Stored data entries
'''

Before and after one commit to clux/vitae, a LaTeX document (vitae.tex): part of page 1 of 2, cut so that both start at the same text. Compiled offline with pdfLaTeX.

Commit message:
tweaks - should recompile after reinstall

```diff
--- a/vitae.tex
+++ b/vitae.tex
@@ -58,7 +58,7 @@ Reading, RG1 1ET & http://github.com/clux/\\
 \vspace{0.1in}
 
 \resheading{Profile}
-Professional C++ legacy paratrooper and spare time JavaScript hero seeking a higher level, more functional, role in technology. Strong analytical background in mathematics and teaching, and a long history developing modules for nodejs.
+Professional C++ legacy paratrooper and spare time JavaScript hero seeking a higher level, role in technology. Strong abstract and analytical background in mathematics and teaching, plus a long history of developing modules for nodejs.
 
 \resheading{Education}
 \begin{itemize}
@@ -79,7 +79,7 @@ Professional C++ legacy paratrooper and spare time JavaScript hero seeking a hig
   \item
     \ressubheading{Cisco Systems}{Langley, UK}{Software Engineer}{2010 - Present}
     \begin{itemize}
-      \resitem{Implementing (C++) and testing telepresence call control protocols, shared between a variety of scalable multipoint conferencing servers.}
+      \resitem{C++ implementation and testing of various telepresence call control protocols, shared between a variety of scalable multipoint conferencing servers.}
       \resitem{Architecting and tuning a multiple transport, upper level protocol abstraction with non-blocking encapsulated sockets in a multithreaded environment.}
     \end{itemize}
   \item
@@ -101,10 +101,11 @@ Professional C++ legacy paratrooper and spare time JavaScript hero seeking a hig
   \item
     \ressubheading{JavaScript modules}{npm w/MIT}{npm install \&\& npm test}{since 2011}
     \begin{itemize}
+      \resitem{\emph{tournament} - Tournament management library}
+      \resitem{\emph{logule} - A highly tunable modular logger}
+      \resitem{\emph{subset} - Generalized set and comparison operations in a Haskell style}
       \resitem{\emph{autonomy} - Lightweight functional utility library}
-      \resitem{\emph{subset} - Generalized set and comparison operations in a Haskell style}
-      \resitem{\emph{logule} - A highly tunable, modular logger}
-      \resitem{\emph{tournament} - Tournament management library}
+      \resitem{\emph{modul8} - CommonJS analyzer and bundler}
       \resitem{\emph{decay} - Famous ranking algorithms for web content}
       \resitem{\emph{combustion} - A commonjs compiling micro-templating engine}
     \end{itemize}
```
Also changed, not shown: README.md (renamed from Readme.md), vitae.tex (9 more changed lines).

'''

### Problem description
All lines in the entries above that include "library" should be found and copied.

### Task solution
+      \resitem{\emph{tournament} - Tournament management library}
       \resitem{\emph{autonomy} - Lightweight functional utility library}
-      \resitem{\emph{tournament} - Tournament management library}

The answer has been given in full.